==== SOURCE MATERIAL ====

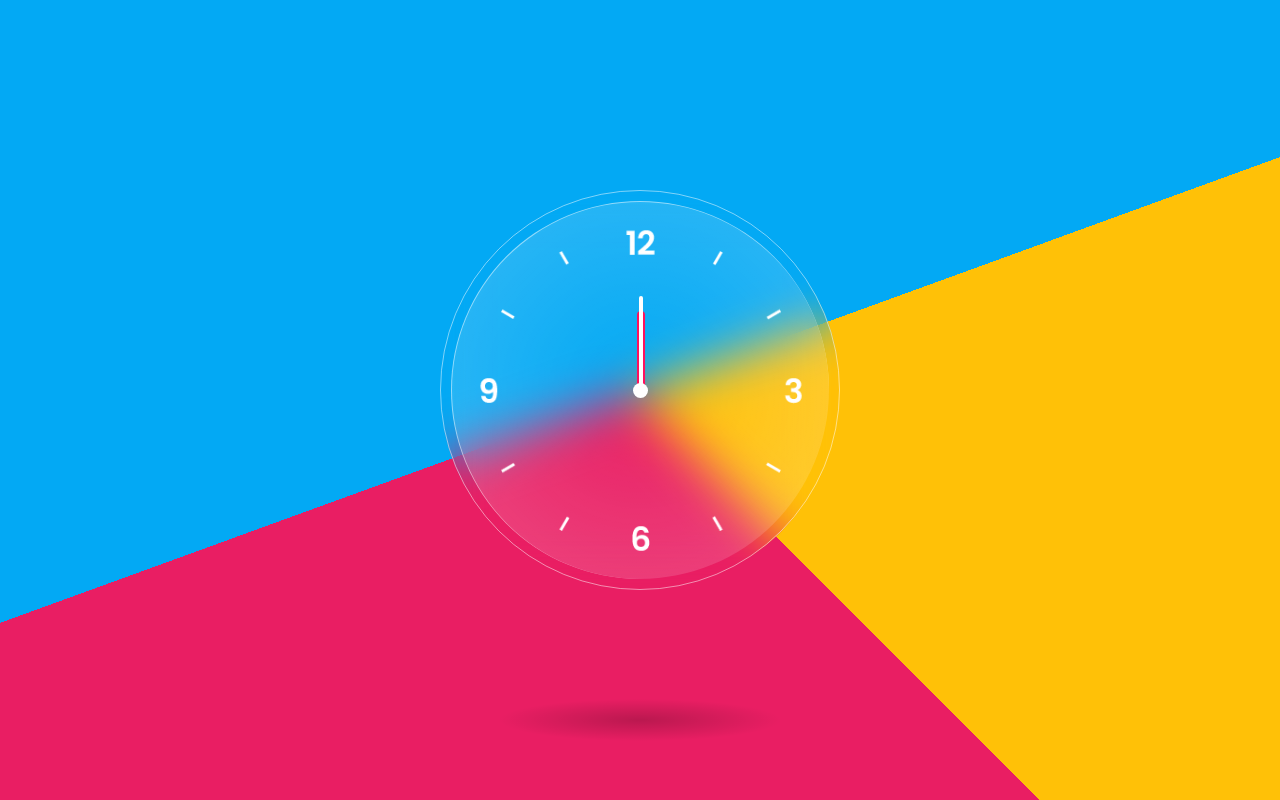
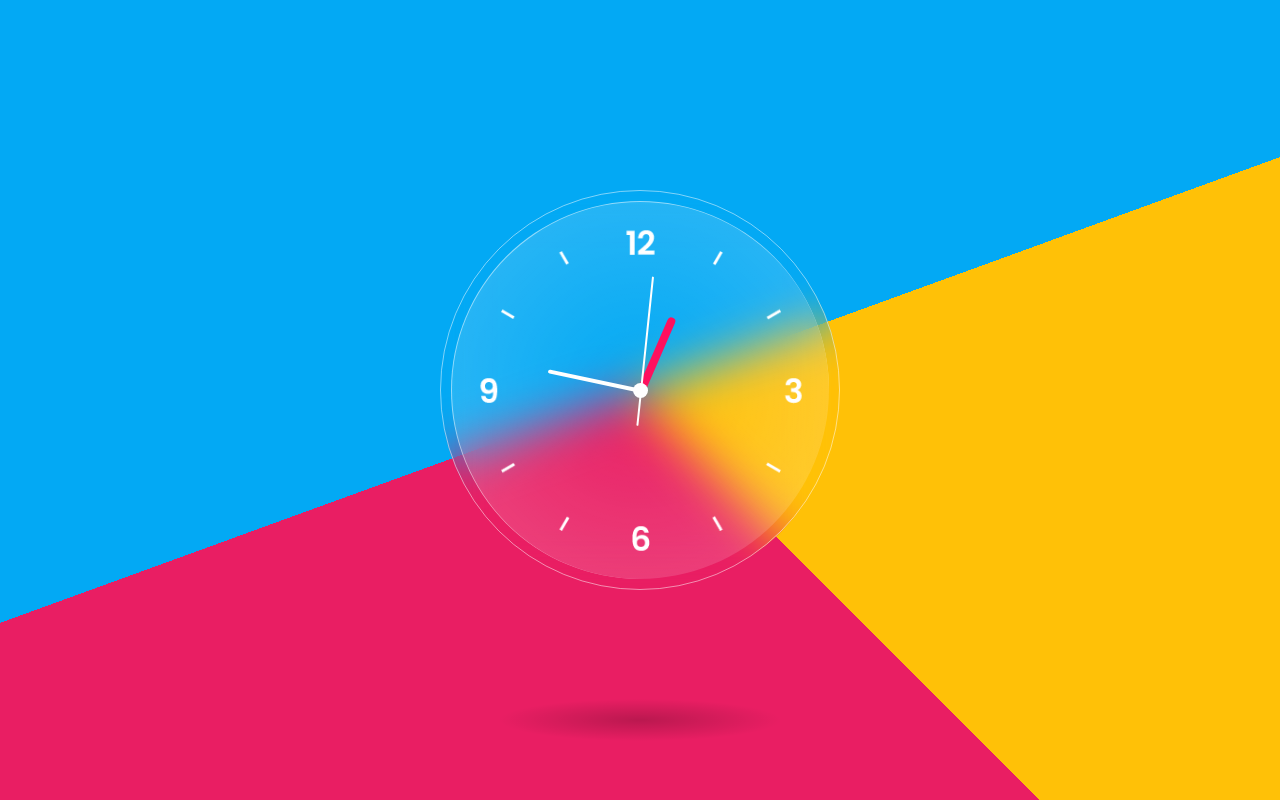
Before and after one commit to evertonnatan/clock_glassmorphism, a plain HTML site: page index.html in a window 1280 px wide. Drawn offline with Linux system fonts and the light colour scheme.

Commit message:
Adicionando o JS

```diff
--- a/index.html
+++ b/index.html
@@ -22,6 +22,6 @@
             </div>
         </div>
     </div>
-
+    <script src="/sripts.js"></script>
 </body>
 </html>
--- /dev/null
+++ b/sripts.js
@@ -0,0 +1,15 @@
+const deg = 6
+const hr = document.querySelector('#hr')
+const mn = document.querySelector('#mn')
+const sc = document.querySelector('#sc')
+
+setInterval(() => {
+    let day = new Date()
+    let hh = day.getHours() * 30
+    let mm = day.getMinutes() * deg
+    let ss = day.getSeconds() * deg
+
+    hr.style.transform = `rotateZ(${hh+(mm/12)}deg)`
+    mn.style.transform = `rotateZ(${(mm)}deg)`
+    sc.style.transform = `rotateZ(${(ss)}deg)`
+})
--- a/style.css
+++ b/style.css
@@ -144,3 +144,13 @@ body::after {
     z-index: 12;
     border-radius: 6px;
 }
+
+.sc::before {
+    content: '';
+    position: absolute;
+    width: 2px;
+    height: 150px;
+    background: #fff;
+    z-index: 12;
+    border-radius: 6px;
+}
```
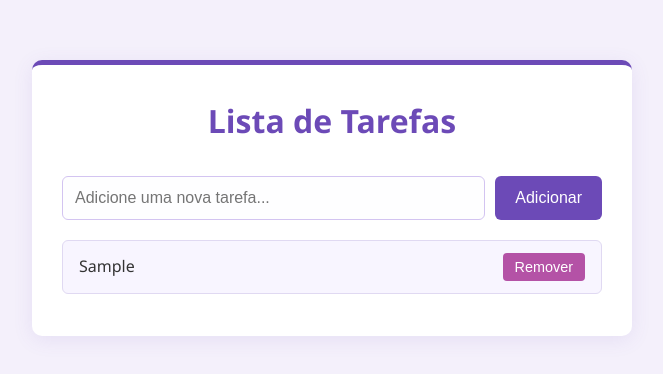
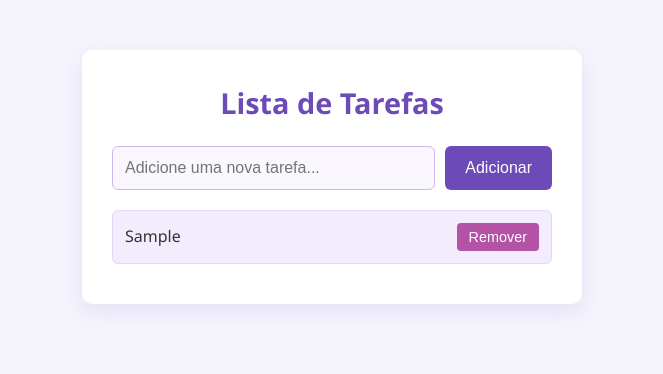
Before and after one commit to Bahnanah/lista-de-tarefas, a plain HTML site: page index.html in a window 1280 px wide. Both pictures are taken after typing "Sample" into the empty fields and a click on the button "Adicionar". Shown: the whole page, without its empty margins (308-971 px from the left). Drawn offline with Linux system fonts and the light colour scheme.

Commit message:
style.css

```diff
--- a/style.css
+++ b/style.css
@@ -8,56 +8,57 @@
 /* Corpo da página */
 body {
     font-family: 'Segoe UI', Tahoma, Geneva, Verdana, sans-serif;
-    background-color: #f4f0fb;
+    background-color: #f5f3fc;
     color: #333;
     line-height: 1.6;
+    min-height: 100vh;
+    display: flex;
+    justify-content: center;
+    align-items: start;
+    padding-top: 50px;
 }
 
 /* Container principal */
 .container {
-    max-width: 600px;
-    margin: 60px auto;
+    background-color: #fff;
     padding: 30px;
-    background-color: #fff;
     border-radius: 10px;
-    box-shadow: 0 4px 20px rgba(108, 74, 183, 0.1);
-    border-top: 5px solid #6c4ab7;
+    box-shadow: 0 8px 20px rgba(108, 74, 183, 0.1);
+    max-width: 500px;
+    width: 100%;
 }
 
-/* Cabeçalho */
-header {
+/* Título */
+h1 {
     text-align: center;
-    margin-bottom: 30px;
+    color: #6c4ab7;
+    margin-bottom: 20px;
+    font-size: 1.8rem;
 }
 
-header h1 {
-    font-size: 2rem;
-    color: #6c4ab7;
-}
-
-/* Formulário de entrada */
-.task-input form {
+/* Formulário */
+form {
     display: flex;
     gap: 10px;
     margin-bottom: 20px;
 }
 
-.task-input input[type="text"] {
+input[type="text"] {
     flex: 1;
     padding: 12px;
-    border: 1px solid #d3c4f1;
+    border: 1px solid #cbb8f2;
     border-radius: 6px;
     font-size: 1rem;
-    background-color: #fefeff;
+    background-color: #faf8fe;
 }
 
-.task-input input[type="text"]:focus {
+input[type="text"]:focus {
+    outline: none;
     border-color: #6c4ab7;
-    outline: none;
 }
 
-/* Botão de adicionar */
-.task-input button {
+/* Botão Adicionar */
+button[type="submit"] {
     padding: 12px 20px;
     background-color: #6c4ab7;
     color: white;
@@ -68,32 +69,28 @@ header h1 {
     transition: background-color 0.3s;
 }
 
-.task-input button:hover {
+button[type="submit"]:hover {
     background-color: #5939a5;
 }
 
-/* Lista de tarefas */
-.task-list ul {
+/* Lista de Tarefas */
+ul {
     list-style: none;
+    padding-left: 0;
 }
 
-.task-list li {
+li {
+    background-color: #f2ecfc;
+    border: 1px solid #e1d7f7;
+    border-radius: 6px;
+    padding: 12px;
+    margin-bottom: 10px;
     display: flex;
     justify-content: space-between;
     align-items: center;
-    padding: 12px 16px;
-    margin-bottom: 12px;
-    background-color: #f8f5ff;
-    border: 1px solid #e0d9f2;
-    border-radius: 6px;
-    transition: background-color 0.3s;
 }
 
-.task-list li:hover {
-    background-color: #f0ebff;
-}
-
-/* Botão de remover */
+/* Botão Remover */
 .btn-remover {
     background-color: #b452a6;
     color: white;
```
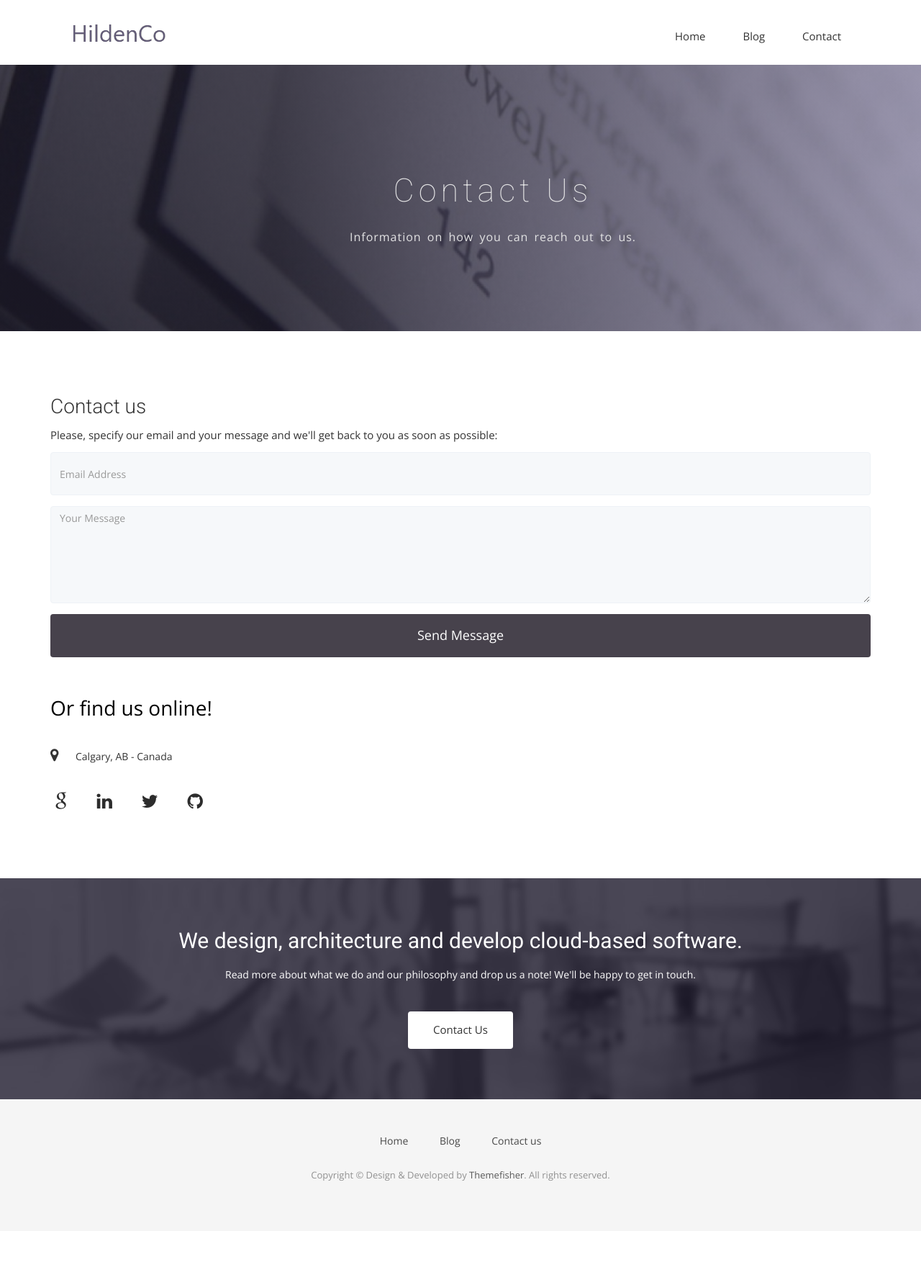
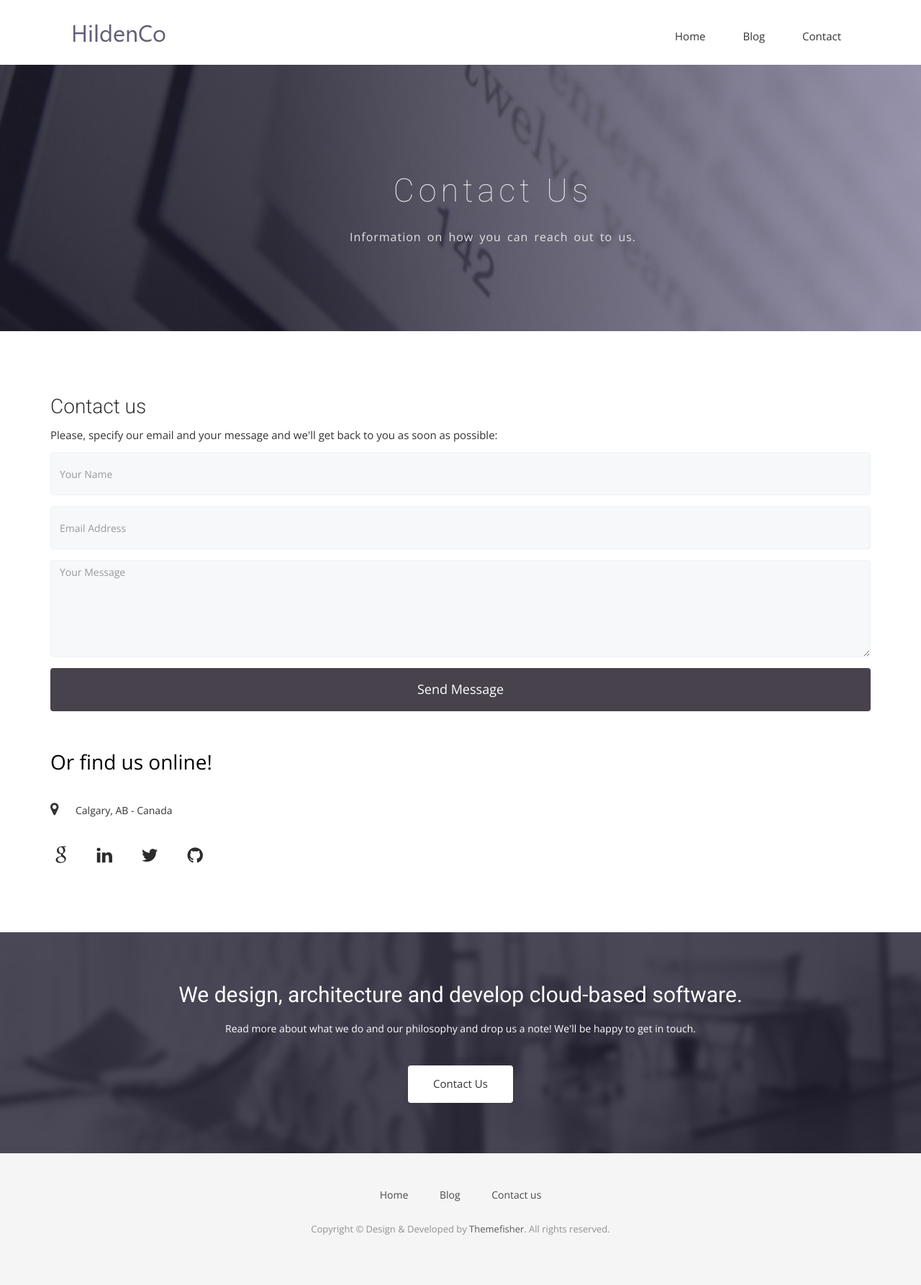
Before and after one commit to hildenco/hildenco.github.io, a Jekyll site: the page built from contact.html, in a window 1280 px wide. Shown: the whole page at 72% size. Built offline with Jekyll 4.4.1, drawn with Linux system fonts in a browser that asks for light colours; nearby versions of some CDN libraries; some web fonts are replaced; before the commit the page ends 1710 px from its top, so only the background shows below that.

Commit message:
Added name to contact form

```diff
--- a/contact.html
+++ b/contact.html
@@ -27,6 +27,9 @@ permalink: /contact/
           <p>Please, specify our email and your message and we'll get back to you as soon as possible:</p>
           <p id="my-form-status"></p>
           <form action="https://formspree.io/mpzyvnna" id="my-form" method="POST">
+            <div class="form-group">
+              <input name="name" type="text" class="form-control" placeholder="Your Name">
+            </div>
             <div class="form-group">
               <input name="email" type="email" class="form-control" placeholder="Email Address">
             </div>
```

====

▶ TASK INSTRUCTIONS
Would you reproduce the lines above exactly, without carrying over the pictures?

▶ RESPONSE AREA
Before and after one commit to evertonnatan/clock_glassmorphism, a plain HTML site: page index.html in a window 1280 px wide. Drawn offline with Linux system fonts and the light colour scheme.

Commit message:
Adicionando o JS

```diff
--- a/index.html
+++ b/index.html
@@ -22,6 +22,6 @@
             </div>
         </div>
     </div>
-
+    <script src="/sripts.js"></script>
 </body>
 </html>
--- /dev/null
+++ b/sripts.js
@@ -0,0 +1,15 @@
+const deg = 6
+const hr = document.querySelector('#hr')
+const mn = document.querySelector('#mn')
+const sc = document.querySelector('#sc')
+
+setInterval(() => {
+    let day = new Date()
+    let hh = day.getHours() * 30
+    let mm = day.getMinutes() * deg
+    let ss = day.getSeconds() * deg
+
+    hr.style.transform = `rotateZ(${hh+(mm/12)}deg)`
+    mn.style.transform = `rotateZ(${(mm)}deg)`
+    sc.style.transform = `rotateZ(${(ss)}deg)`
+})
--- a/style.css
+++ b/style.css
@@ -144,3 +144,13 @@ body::after {
     z-index: 12;
     border-radius: 6px;
 }
+
+.sc::before {
+    content: '';
+    position: absolute;
+    width: 2px;
+    height: 150px;
+    background: #fff;
+    z-index: 12;
+    border-radius: 6px;
+}
```
Before and after one commit to Bahnanah/lista-de-tarefas, a plain HTML site: page index.html in a window 1280 px wide. Both pictures are taken after typing "Sample" into the empty fields and a click on the button "Adicionar". Shown: the whole page, without its empty margins (308-971 px from the left). Drawn offline with Linux system fonts and the light colour scheme.

Commit message:
style.css

```diff
--- a/style.css
+++ b/style.css
@@ -8,56 +8,57 @@
 /* Corpo da página */
 body {
     font-family: 'Segoe UI', Tahoma, Geneva, Verdana, sans-serif;
-    background-color: #f4f0fb;
+    background-color: #f5f3fc;
     color: #333;
     line-height: 1.6;
+    min-height: 100vh;
+    display: flex;
+    justify-content: center;
+    align-items: start;
+    padding-top: 50px;
 }
 
 /* Container principal */
 .container {
-    max-width: 600px;
-    margin: 60px auto;
+    background-color: #fff;
     padding: 30px;
-    background-color: #fff;
     border-radius: 10px;
-    box-shadow: 0 4px 20px rgba(108, 74, 183, 0.1);
-    border-top: 5px solid #6c4ab7;
+    box-shadow: 0 8px 20px rgba(108, 74, 183, 0.1);
+    max-width: 500px;
+    width: 100%;
 }
 
-/* Cabeçalho */
-header {
+/* Título */
+h1 {
     text-align: center;
-    margin-bottom: 30px;
+    color: #6c4ab7;
+    margin-bottom: 20px;
+    font-size: 1.8rem;
 }
 
-header h1 {
-    font-size: 2rem;
-    color: #6c4ab7;
-}
-
-/* Formulário de entrada */
-.task-input form {
+/* Formulário */
+form {
     display: flex;
     gap: 10px;
     margin-bottom: 20px;
 }
 
-.task-input input[type="text"] {
+input[type="text"] {
     flex: 1;
     padding: 12px;
-    border: 1px solid #d3c4f1;
+    border: 1px solid #cbb8f2;
     border-radius: 6px;
     font-size: 1rem;
-    background-color: #fefeff;
+    background-color: #faf8fe;
 }
 
-.task-input input[type="text"]:focus {
+input[type="text"]:focus {
+    outline: none;
     border-color: #6c4ab7;
-    outline: none;
 }
 
-/* Botão de adicionar */
-.task-input button {
+/* Botão Adicionar */
+button[type="submit"] {
     padding: 12px 20px;
     background-color: #6c4ab7;
     color: white;
@@ -68,32 +69,28 @@ header h1 {
     transition: background-color 0.3s;
 }
 
-.task-input button:hover {
+button[type="submit"]:hover {
     background-color: #5939a5;
 }
 
-/* Lista de tarefas */
-.task-list ul {
+/* Lista de Tarefas */
+ul {
     list-style: none;
+    padding-left: 0;
 }
 
-.task-list li {
+li {
+    background-color: #f2ecfc;
+    border: 1px solid #e1d7f7;
+    border-radius: 6px;
+    padding: 12px;
+    margin-bottom: 10px;
     display: flex;
     justify-content: space-between;
     align-items: center;
-    padding: 12px 16px;
-    margin-bottom: 12px;
-    background-color: #f8f5ff;
-    border: 1px solid #e0d9f2;
-    border-radius: 6px;
-    transition: background-color 0.3s;
 }
 
-.task-list li:hover {
-    background-color: #f0ebff;
-}
-
-/* Botão de remover */
+/* Botão Remover */
 .btn-remover {
     background-color: #b452a6;
     color: white;
```
Before and after one commit to hildenco/hildenco.github.io, a Jekyll site: the page built from contact.html, in a window 1280 px wide. Shown: the whole page at 72% size. Built offline with Jekyll 4.4.1, drawn with Linux system fonts in a browser that asks for light colours; nearby versions of some CDN libraries; some web fonts are replaced; before the commit the page ends 1710 px from its top, so only the background shows below that.

Commit message:
Added name to contact form

```diff
--- a/contact.html
+++ b/contact.html
@@ -27,6 +27,9 @@ permalink: /contact/
           <p>Please, specify our email and your message and we'll get back to you as soon as possible:</p>
           <p id="my-form-status"></p>
           <form action="https://formspree.io/mpzyvnna" id="my-form" method="POST">
+            <div class="form-group">
+              <input name="name" type="text" class="form-control" placeholder="Your Name">
+            </div>
             <div class="form-group">
               <input name="email" type="email" class="form-control" placeholder="Email Address">
             </div>
```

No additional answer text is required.